Task goal.
Lines with the word "strong" are the answer; copy each of them from the data below.

-- Data excerpts follows --

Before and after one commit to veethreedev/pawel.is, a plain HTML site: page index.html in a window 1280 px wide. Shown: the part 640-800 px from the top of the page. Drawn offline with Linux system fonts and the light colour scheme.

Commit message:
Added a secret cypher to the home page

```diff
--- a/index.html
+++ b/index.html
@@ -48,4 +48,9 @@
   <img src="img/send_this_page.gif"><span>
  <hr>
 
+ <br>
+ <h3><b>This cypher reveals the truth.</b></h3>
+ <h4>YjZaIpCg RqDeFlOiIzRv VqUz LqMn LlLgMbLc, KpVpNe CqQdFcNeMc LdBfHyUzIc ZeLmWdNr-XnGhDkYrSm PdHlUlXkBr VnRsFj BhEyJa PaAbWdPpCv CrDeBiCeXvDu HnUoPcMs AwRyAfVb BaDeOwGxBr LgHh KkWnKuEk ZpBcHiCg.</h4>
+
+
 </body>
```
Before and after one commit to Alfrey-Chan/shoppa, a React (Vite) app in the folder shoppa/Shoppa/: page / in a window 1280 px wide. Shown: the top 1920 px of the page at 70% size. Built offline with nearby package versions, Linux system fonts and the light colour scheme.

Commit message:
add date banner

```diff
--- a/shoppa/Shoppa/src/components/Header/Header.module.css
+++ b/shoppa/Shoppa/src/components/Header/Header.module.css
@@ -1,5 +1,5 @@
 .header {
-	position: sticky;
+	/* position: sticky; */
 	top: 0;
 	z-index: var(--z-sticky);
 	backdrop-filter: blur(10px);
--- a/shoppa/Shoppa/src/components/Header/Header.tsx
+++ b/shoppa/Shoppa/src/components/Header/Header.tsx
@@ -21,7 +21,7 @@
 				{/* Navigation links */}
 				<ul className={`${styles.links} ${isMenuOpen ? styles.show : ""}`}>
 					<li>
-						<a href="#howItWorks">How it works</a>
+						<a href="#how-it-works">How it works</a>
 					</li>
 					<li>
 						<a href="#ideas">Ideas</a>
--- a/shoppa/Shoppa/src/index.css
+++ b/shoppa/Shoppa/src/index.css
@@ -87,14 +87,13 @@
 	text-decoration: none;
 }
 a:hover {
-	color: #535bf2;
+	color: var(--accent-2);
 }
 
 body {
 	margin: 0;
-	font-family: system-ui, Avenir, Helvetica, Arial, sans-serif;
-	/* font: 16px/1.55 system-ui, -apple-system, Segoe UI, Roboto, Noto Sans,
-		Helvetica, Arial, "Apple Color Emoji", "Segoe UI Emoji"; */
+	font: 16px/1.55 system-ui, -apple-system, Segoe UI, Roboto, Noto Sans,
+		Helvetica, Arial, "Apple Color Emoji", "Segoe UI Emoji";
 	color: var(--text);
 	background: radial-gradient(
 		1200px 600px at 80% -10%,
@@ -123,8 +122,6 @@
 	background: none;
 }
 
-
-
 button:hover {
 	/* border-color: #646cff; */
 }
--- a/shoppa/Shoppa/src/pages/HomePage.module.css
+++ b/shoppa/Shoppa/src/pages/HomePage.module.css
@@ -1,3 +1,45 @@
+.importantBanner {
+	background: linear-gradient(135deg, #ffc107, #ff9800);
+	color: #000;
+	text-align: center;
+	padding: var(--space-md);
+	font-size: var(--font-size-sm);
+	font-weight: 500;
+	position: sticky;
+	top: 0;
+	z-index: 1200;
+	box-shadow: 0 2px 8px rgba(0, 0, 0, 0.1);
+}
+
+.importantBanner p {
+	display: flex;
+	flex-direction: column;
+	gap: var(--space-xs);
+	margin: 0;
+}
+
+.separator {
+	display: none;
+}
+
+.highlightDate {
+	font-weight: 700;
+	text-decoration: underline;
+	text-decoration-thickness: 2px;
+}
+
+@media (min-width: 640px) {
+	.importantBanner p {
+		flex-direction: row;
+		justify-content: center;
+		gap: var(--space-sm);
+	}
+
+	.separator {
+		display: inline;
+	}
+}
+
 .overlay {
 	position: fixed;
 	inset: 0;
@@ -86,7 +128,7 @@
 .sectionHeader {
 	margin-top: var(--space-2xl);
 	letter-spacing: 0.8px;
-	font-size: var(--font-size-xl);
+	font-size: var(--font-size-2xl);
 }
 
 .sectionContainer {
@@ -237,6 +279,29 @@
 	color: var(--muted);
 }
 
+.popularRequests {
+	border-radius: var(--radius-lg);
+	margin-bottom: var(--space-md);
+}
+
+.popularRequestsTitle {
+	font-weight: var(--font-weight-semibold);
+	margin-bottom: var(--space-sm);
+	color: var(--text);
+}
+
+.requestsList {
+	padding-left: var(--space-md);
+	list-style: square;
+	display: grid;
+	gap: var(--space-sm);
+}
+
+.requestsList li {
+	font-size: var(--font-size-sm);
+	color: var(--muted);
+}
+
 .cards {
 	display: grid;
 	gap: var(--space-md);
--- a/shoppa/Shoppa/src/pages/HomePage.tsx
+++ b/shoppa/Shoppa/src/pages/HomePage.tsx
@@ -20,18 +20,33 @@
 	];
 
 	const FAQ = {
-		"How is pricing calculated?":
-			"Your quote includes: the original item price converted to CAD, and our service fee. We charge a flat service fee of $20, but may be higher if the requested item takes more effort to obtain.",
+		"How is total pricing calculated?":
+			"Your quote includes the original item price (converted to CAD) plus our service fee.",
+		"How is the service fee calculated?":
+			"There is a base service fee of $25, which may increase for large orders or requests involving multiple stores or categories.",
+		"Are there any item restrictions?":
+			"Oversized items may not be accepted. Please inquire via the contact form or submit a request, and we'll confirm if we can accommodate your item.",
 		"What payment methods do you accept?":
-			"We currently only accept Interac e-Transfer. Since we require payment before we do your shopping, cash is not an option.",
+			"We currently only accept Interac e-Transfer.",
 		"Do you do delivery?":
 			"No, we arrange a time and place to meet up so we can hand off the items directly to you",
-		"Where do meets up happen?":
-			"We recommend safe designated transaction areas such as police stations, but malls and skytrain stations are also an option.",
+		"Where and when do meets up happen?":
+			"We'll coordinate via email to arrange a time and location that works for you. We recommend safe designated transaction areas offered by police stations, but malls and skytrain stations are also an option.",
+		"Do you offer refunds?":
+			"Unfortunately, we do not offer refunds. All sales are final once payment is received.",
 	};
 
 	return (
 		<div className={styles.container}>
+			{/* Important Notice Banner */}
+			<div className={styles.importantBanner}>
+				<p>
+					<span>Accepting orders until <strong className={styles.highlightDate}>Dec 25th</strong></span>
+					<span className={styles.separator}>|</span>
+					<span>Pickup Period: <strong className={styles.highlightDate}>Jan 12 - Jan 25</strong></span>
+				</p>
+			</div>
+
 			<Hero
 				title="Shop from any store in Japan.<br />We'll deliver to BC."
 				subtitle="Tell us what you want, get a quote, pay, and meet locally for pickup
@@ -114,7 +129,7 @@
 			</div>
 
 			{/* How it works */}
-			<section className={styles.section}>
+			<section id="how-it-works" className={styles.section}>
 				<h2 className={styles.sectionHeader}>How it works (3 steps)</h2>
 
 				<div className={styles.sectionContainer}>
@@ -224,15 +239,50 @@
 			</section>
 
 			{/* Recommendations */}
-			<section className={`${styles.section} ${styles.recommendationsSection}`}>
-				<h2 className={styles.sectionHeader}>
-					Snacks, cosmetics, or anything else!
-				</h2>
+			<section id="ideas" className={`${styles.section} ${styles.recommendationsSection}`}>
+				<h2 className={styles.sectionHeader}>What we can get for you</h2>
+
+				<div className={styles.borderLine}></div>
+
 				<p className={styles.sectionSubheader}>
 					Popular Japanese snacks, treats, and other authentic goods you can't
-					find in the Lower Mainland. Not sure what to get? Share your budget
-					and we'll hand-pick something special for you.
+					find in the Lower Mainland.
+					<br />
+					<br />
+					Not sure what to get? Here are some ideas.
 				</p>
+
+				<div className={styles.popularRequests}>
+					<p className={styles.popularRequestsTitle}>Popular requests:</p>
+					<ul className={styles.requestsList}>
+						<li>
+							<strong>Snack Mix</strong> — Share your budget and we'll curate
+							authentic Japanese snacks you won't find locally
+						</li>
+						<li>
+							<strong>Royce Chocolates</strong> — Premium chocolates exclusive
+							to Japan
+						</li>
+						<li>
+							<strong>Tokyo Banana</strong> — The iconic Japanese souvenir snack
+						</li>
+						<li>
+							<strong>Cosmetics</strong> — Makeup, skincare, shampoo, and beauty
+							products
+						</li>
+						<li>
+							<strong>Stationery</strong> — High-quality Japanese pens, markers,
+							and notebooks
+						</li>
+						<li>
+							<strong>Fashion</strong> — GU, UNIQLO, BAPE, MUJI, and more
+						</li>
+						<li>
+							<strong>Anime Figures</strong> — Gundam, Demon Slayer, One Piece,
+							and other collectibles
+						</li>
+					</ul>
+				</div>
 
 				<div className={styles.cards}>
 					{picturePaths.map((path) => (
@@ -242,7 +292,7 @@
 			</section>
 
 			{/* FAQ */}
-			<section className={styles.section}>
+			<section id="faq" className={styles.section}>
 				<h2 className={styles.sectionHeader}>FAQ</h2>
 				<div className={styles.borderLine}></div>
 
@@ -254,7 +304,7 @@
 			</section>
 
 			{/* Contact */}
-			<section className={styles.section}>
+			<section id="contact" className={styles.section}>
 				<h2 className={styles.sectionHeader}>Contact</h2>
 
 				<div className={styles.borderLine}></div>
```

-- Data excerpts concluded --

Result.
+					<span>Accepting orders until <strong className={styles.highlightDate}>Dec 25th</strong></span>
+					<span>Pickup Period: <strong className={styles.highlightDate}>Jan 12 - Jan 25</strong></span>
+							<strong>Snack Mix</strong> — Share your budget and we'll curate
+							<strong>Royce Chocolates</strong> — Premium chocolates exclusive
+							<strong>Tokyo Banana</strong> — The iconic Japanese souvenir snack
+							<strong>Cosmetics</strong> — Makeup, skincare, shampoo, and beauty
+							<strong>Stationery</strong> — High-quality Japanese pens, markers,
+							<strong>Fashion</strong> — GU, UNIQLO, BAPE, MUJI, and more
+							<strong>Anime Figures</strong> — Gundam, Demon Slayer, One Piece,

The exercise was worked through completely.